A current look at the northern hemisphere reveals that a transient 50/50 low is allowing enough cold air into the eastern US for a storm system approaching the Atlantic seaboard to produce a swath of light to moderate snow from the Washington DC region south into parts of the Carolinas. Elsewhere, ridging is building off the west coast of the US which is forcing a trough to develop over the western US. This ridging will continue to build off the west coast, leading to a trough developing over much of the western/central US over the coming days.
As the ridging builds into Alaska in the coming days and becomes a –EPO block, temporarily, cold will build over Canada and will slowly seep southward into the northern portions of the US. At the same time, the trough will slowly move east from the western US, leading to several systems tracking across the northern US that will produce rain and swaths of light snow.
The European model ensemble mean, valid Wednesday morning, shows this transition well, with the ridging off the western coast of the US resulting in a NW flow into the northern Rockies and Plains. Because of the lack of blocking over the arctic/high latitudes, this trough will be transient, meaning it won’t remain in one place for too long. This will result in the trough being deepest over the Great Lakes region to end the week, where the best chance for multiple nuisance snow events will exist.
The best chance for any notable snows will come at the end of the week, when a piece of moist subtropical jet-stream energy, seen on the above image by the lower heights over the Baja of California, moves east and attempts to interact with the building trough and cold air over the Great Lakes.
The European model, shown above, develops a very strong low pressure late Friday into Saturday over eastern New England as it phases the subtropical jet stream energy with the trough over the Great Lakes. The European model showed a large area of 6”+ snow totals with this storm from Upstate New York east into much of New England. The question is, is the European model’s solution a viable one?
Back to the European model ensembles in the day leading up to the potential storm, there are a few things that point against the wound up operational Euro’s solution.
- The strongest ridging is extending up into western Alaska. This is farther west than what those of us in the northeastern US would like to see, because it favors lower than normal heights over the western US, which does not support a deep, sustained trough over the eastern US.
- There are lower than normal heights over Greenland, which again does not support a deep or sustained trough over the eastern US.
By 144 hours, a shortwave is digging on the west coast and the trough over the eastern US/Great Lakes is already dampening out, the flow is trying to become zonal.
The ensembles do develop a storm in this time frame, but show it tracking farther east than the operational European model…they also show a weaker solution, but because the ensemble mean or average is shown, this does not necessarily mean that some ensemble members are not also showing a deep storm in this timeframe:
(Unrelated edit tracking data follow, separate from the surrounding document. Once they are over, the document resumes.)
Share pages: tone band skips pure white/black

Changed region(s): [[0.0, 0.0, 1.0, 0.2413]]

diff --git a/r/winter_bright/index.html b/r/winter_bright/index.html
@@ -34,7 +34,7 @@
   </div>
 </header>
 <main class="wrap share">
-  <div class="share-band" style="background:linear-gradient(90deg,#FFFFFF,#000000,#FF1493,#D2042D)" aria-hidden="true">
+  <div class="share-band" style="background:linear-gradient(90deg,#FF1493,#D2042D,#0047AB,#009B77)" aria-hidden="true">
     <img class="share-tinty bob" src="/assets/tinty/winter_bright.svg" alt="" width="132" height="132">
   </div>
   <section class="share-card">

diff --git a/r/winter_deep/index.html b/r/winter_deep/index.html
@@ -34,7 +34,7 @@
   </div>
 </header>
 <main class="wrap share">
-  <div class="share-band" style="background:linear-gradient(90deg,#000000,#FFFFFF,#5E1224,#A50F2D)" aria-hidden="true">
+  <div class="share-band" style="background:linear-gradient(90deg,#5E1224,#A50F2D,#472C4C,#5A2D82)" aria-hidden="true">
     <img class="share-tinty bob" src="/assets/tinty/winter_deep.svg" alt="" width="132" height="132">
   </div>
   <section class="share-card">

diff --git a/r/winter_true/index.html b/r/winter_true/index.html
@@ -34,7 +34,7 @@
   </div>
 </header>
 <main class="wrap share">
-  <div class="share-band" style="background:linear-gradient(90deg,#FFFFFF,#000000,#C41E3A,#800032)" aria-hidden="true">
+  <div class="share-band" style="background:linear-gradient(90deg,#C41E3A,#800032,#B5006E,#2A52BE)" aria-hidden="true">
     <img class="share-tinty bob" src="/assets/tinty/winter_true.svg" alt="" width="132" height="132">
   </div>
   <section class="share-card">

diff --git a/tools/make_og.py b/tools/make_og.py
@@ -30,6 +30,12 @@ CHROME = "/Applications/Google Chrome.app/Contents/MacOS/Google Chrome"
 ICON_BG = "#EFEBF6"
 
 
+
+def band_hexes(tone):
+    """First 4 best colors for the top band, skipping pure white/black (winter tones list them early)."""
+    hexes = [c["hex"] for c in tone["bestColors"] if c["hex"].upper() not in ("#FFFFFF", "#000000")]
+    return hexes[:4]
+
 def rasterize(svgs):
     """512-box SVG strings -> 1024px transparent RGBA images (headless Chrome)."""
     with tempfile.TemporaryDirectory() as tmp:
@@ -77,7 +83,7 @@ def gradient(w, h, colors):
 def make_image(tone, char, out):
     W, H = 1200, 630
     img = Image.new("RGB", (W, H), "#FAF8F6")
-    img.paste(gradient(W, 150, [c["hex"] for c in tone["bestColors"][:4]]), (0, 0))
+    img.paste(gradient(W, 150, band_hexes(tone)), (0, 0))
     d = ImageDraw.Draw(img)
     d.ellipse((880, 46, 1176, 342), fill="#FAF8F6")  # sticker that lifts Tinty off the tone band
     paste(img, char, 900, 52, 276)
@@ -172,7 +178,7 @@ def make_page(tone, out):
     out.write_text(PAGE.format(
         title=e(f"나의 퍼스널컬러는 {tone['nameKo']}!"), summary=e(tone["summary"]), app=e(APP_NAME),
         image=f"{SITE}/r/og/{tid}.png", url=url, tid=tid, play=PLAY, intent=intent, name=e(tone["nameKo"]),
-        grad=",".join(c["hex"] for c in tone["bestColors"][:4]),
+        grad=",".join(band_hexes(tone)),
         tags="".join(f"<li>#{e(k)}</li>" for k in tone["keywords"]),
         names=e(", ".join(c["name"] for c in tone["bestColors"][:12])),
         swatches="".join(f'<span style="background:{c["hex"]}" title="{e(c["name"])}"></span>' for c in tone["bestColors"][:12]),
However, because of an unfavorable Atlantic and Pacific for a significant snowstorm over Upstate New York and New England in this timeframe, I believe the European model solution that was very deep and farther west with this storm is an unlikely solution. A more likely solution is a weaker frontal wave of low pressure with much lighter snows behind the cold front over the Great Lakes Friday and New England on Saturday, with some potential lake effect snow in the Great Lake Snow Belts.
The individual GFS ensemble members from Sunday afternoon agree with this…while many members do show a wave of low pressure riding up the front Friday into Saturday, most members (excluding one) show a much weaker solution than the operational European model:
I will continue to monitor this potential end of the week storm and a threat to start next week in the coming days. Enjoy your Monday,